Exercise data section start

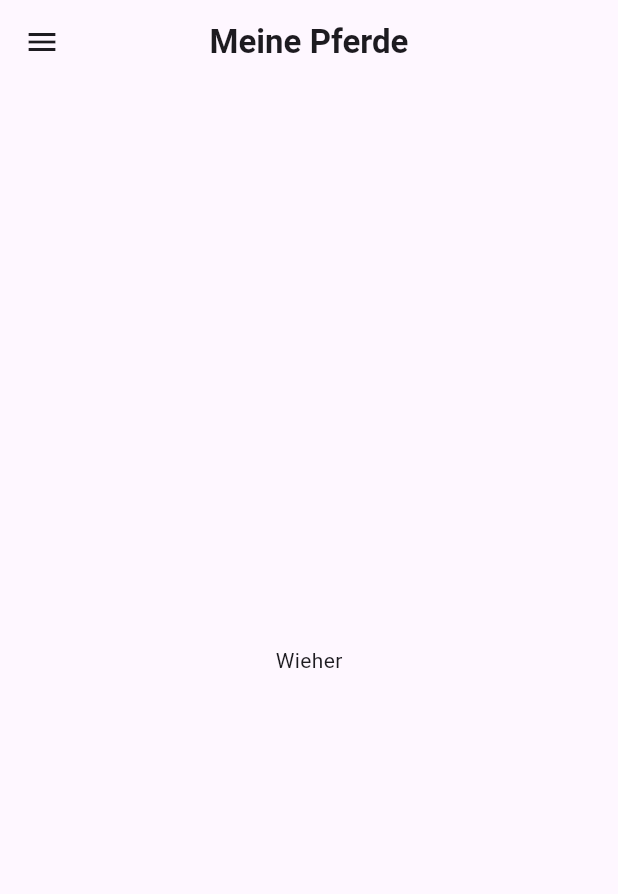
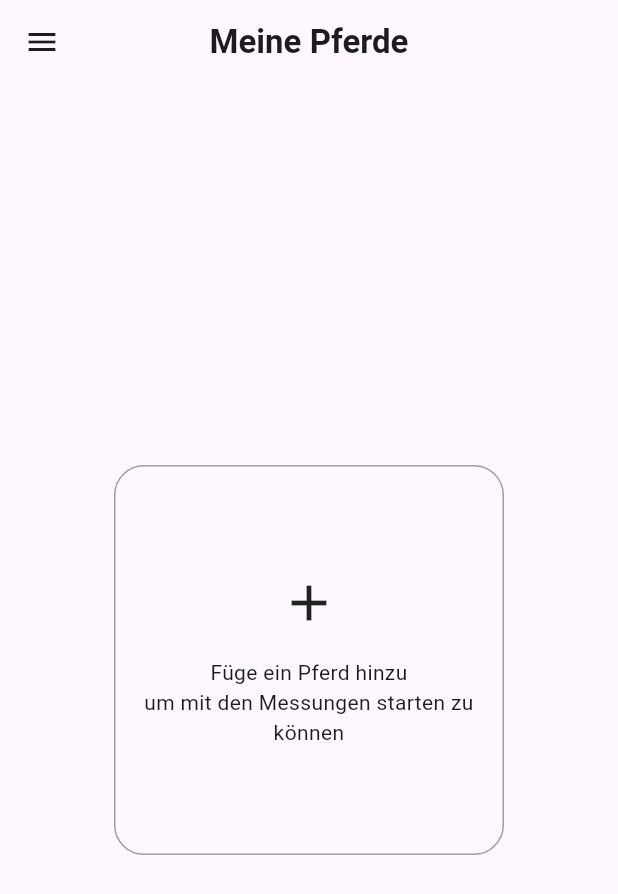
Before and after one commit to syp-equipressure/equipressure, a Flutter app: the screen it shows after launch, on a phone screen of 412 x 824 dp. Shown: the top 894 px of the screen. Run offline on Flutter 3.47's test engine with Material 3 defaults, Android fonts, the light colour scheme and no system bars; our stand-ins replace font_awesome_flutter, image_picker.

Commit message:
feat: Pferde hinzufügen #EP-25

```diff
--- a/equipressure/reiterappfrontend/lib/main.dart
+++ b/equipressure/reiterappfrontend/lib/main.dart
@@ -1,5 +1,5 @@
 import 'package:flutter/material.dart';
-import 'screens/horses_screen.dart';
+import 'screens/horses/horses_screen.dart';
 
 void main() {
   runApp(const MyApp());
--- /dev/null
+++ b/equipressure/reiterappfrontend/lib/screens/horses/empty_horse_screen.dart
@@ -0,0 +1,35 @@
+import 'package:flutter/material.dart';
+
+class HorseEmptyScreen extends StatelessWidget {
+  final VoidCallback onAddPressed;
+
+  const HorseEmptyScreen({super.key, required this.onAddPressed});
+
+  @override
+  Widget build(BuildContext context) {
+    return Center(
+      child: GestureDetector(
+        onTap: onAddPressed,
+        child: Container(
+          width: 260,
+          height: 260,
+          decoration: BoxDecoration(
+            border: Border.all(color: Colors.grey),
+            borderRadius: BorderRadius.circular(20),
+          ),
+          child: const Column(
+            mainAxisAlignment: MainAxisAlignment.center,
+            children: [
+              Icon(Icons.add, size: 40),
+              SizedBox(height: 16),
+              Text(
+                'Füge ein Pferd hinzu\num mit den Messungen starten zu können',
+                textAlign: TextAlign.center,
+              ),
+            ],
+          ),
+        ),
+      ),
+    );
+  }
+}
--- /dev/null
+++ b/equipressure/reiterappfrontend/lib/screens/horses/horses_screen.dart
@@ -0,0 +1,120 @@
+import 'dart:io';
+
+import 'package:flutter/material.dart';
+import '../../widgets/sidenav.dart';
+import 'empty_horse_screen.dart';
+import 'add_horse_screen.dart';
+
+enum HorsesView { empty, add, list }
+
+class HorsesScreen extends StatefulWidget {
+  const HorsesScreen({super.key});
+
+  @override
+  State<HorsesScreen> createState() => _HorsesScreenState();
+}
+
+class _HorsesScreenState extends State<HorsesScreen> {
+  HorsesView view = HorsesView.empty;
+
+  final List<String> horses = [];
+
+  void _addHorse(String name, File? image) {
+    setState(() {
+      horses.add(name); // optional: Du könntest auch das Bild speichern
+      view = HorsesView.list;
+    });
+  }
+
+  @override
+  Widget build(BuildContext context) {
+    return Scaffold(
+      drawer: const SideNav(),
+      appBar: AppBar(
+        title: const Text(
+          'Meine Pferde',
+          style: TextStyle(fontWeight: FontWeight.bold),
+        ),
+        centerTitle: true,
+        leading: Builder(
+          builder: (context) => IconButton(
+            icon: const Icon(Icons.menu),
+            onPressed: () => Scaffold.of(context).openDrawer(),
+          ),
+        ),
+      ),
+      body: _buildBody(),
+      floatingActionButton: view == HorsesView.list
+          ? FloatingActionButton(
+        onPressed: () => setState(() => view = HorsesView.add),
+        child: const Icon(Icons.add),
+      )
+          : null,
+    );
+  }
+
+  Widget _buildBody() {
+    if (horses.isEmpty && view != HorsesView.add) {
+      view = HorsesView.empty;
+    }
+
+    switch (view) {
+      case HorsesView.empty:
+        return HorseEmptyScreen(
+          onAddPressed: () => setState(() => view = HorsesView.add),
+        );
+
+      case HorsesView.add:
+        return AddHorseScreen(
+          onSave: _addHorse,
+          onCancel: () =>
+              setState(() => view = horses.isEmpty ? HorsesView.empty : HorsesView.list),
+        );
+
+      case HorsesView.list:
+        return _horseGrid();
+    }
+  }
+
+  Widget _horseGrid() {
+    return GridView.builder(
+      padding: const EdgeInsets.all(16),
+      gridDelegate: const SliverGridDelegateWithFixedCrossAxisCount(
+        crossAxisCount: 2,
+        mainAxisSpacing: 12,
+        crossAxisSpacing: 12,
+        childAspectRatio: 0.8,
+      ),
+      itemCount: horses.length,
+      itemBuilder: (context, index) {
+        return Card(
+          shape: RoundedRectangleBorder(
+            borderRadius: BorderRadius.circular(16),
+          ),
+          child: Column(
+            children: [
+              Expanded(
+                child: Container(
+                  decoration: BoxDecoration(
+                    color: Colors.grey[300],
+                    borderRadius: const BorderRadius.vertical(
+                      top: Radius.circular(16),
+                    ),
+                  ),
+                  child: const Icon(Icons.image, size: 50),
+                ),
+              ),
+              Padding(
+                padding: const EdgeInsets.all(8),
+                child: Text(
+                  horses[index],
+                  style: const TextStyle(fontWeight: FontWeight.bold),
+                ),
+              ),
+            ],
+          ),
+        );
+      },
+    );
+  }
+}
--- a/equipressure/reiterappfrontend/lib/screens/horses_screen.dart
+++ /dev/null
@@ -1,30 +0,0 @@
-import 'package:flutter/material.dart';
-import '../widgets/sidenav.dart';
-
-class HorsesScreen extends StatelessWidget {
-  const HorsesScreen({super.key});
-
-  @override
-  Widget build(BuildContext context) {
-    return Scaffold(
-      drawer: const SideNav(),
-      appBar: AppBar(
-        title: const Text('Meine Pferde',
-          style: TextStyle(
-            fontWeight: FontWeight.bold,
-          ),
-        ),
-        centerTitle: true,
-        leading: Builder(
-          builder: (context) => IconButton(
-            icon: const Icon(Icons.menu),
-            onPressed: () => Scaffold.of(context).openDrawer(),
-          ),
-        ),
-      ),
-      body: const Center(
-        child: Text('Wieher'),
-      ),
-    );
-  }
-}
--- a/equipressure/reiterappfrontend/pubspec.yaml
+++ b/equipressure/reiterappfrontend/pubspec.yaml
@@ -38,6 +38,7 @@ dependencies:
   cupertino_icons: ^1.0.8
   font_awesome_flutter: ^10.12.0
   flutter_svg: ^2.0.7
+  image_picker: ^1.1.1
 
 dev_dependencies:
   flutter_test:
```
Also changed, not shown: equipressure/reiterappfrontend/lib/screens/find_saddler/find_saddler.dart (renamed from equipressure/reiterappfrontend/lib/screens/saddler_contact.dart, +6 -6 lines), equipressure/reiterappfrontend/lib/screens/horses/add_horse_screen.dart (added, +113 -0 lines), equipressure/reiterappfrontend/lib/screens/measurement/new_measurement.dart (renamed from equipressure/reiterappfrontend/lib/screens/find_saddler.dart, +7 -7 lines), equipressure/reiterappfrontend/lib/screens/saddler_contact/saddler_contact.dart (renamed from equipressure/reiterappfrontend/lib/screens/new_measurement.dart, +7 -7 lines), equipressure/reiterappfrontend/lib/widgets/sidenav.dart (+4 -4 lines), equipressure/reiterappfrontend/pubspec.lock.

Exercise data section end

**Goal of the exercise:** In the data above, which lines have "extends"? Report each of them.

**Response box:**
+class HorseEmptyScreen extends StatelessWidget {
+class HorsesScreen extends StatefulWidget {
+class _HorsesScreenState extends State<HorsesScreen> {
-class HorsesScreen extends StatelessWidget {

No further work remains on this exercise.